[ACTIVITY]: Leaving out the images, repeat all the lines below exactly.

[Code change snippets]:
*** Block opens ***

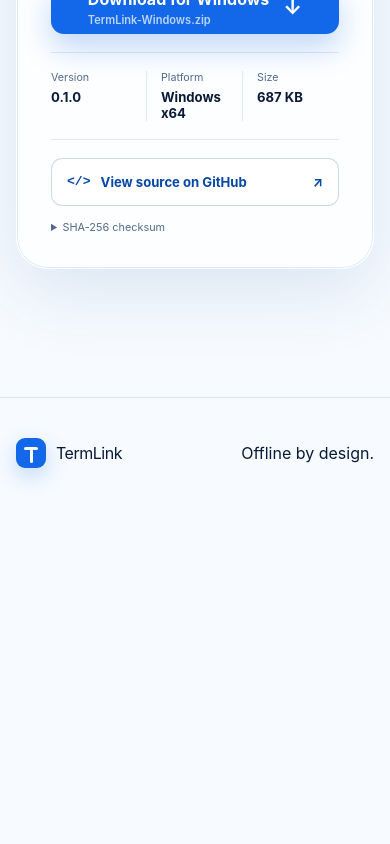
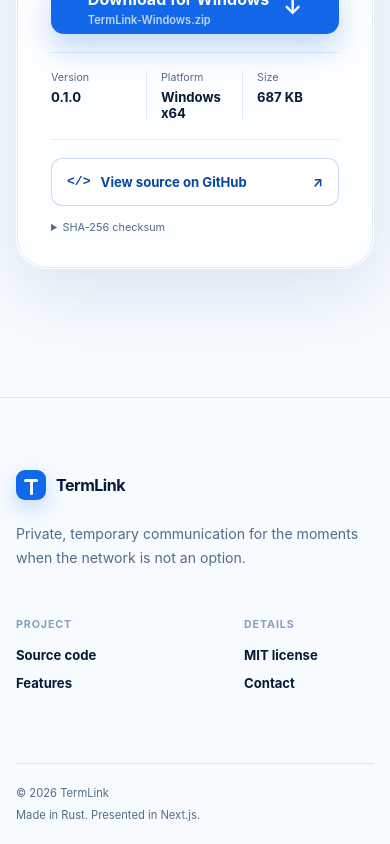
Before and after one commit to anbv29/termlink-web, a Next.js app: page / in a window 390 px wide. Shown: the part 8454-9298 px from the top of the page. Before the commit the page ends 8962 px from the top, so only its background shows below. Built offline with nearby package versions, Linux system fonts and the light colour scheme.

Commit message:
Part 12: complete the project footer

```diff
--- a/app/globals.css
+++ b/app/globals.css
@@ -196,7 +196,15 @@
 .textLink { color: var(--blue-deep); font-weight: 700; text-decoration: none; }
 .heroNote { margin: 22px auto 0; color: #7890ad; font-size: 0.78rem; }
 .siteFooter { border-top: 1px solid var(--line); }
-.footerShell { padding-block: 40px; }
+.footerShell { align-items: flex-start; padding-block: 72px; }
+.footerBrand { max-width: 380px; }
+.footerBrand p { margin: 22px 0 0; color: var(--muted); font-size: .88rem; line-height: 1.7; }
+.footerLinks { display: grid; grid-template-columns: repeat(2, 130px); gap: 56px; }
+.footerLinks div { display: flex; flex-direction: column; gap: 12px; }
+.footerLinks span { margin-bottom: 4px; color: #87a0bf; font-size: .67rem; font-weight: 750; letter-spacing: .08em; text-transform: uppercase; }
+.footerLinks a { color: var(--ink); font-size: .82rem; font-weight: 650; text-decoration: none; }
+.footerLinks a:hover { color: var(--blue); }
+.footerBottom { display: flex; justify-content: space-between; padding: 22px 0; border-top: 1px solid var(--line); color: var(--muted); font-size: .7rem; }
 @media (max-width: 640px) {
   :root { --page: min(100% - 32px, 1160px); }
   .navLinks { display: none; }
@@ -234,6 +242,9 @@
   .packetOne { top: 31%; }
   .packetTwo { top: 69%; }
   .networkDiagram figcaption { gap: 20px; }
+  .footerShell { flex-direction: column; gap: 48px; }
+  .footerLinks { width: 100%; justify-content: space-between; gap: 24px; }
+  .footerBottom { flex-direction: column; gap: 8px; }
 }
 
 @keyframes routePulseVertical { from { transform: translateY(-110%); } to { transform: translateY(370%); } }
--- a/app/page.tsx
+++ b/app/page.tsx
@@ -1,4 +1,3 @@
-import { Logo } from "@/components/Logo";
 import { NavBar } from "@/components/NavBar";
 import { MeshField } from "@/components/MeshField";
 import { PromiseGrid } from "@/components/PromiseGrid";
@@ -6,6 +5,7 @@
 import { WorkflowSteps } from "@/components/WorkflowSteps";
 import { NetworkDiagram } from "@/components/NetworkDiagram";
 import { DownloadPanel } from "@/components/DownloadPanel";
+import { Footer } from "@/components/Footer";
 
 export default function Home() {
   return (
@@ -66,7 +66,7 @@
           <div className="shell"><DownloadPanel /></div>
         </section>
       </main>
-      <footer className="siteFooter"><div className="shell footerShell"><Logo /><span>Offline by design.</span></div></footer>
+      <Footer />
     </>
   );
 }
--- /dev/null
+++ b/components/Footer.tsx
@@ -0,0 +1,19 @@
+import { Logo } from "./Logo";
+
+export function Footer() {
+  return (
+    <footer className="siteFooter">
+      <div className="shell footerShell">
+        <div className="footerBrand">
+          <a className="brand" href="#top"><Logo /></a>
+          <p>Private, temporary communication for the moments when the network is not an option.</p>
+        </div>
+        <div className="footerLinks" aria-label="Project links">
+          <div><span>Project</span><a href="https://github.com/anbv29/termlink" target="_blank" rel="noreferrer">Source code</a><a href="#features">Features</a></div>
+          <div><span>Details</span><a href="https://github.com/anbv29/termlink/blob/main/Cargo.toml" target="_blank" rel="noreferrer">MIT license</a><a href="https://github.com/anbv29/termlink/issues" target="_blank" rel="noreferrer">Contact</a></div>
+        </div>
+      </div>
+      <div className="shell footerBottom"><span>© 2026 TermLink</span><span>Made in Rust. Presented in Next.js.</span></div>
+    </footer>
+  );
+}
```
Also changed, not shown: 1 other file (tests, documents, lock files or other folders).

*** Block closes ***

[TASK RESULT]:
Before and after one commit to anbv29/termlink-web, a Next.js app: page / in a window 390 px wide. Shown: the part 8454-9298 px from the top of the page. Before the commit the page ends 8962 px from the top, so only its background shows below. Built offline with nearby package versions, Linux system fonts and the light colour scheme.

Commit message:
Part 12: complete the project footer

```diff
--- a/app/globals.css
+++ b/app/globals.css
@@ -196,7 +196,15 @@
 .textLink { color: var(--blue-deep); font-weight: 700; text-decoration: none; }
 .heroNote { margin: 22px auto 0; color: #7890ad; font-size: 0.78rem; }
 .siteFooter { border-top: 1px solid var(--line); }
-.footerShell { padding-block: 40px; }
+.footerShell { align-items: flex-start; padding-block: 72px; }
+.footerBrand { max-width: 380px; }
+.footerBrand p { margin: 22px 0 0; color: var(--muted); font-size: .88rem; line-height: 1.7; }
+.footerLinks { display: grid; grid-template-columns: repeat(2, 130px); gap: 56px; }
+.footerLinks div { display: flex; flex-direction: column; gap: 12px; }
+.footerLinks span { margin-bottom: 4px; color: #87a0bf; font-size: .67rem; font-weight: 750; letter-spacing: .08em; text-transform: uppercase; }
+.footerLinks a { color: var(--ink); font-size: .82rem; font-weight: 650; text-decoration: none; }
+.footerLinks a:hover { color: var(--blue); }
+.footerBottom { display: flex; justify-content: space-between; padding: 22px 0; border-top: 1px solid var(--line); color: var(--muted); font-size: .7rem; }
 @media (max-width: 640px) {
   :root { --page: min(100% - 32px, 1160px); }
   .navLinks { display: none; }
@@ -234,6 +242,9 @@
   .packetOne { top: 31%; }
   .packetTwo { top: 69%; }
   .networkDiagram figcaption { gap: 20px; }
+  .footerShell { flex-direction: column; gap: 48px; }
+  .footerLinks { width: 100%; justify-content: space-between; gap: 24px; }
+  .footerBottom { flex-direction: column; gap: 8px; }
 }
 
 @keyframes routePulseVertical { from { transform: translateY(-110%); } to { transform: translateY(370%); } }
--- a/app/page.tsx
+++ b/app/page.tsx
@@ -1,4 +1,3 @@
-import { Logo } from "@/components/Logo";
 import { NavBar } from "@/components/NavBar";
 import { MeshField } from "@/components/MeshField";
 import { PromiseGrid } from "@/components/PromiseGrid";
@@ -6,6 +5,7 @@
 import { WorkflowSteps } from "@/components/WorkflowSteps";
 import { NetworkDiagram } from "@/components/NetworkDiagram";
 import { DownloadPanel } from "@/components/DownloadPanel";
+import { Footer } from "@/components/Footer";
 
 export default function Home() {
   return (
@@ -66,7 +66,7 @@
           <div className="shell"><DownloadPanel /></div>
         </section>
       </main>
-      <footer className="siteFooter"><div className="shell footerShell"><Logo /><span>Offline by design.</span></div></footer>
+      <Footer />
     </>
   );
 }
--- /dev/null
+++ b/components/Footer.tsx
@@ -0,0 +1,19 @@
+import { Logo } from "./Logo";
+
+export function Footer() {
+  return (
+    <footer className="siteFooter">
+      <div className="shell footerShell">
+        <div className="footerBrand">
+          <a className="brand" href="#top"><Logo /></a>
+          <p>Private, temporary communication for the moments when the network is not an option.</p>
+        </div>
+        <div className="footerLinks" aria-label="Project links">
+          <div><span>Project</span><a href="https://github.com/anbv29/termlink" target="_blank" rel="noreferrer">Source code</a><a href="#features">Features</a></div>
+          <div><span>Details</span><a href="https://github.com/anbv29/termlink/blob/main/Cargo.toml" target="_blank" rel="noreferrer">MIT license</a><a href="https://github.com/anbv29/termlink/issues" target="_blank" rel="noreferrer">Contact</a></div>
+        </div>
+      </div>
+      <div className="shell footerBottom"><span>© 2026 TermLink</span><span>Made in Rust. Presented in Next.js.</span></div>
+    </footer>
+  );
+}
```
Also changed, not shown: 1 other file (tests, documents, lock files or other folders).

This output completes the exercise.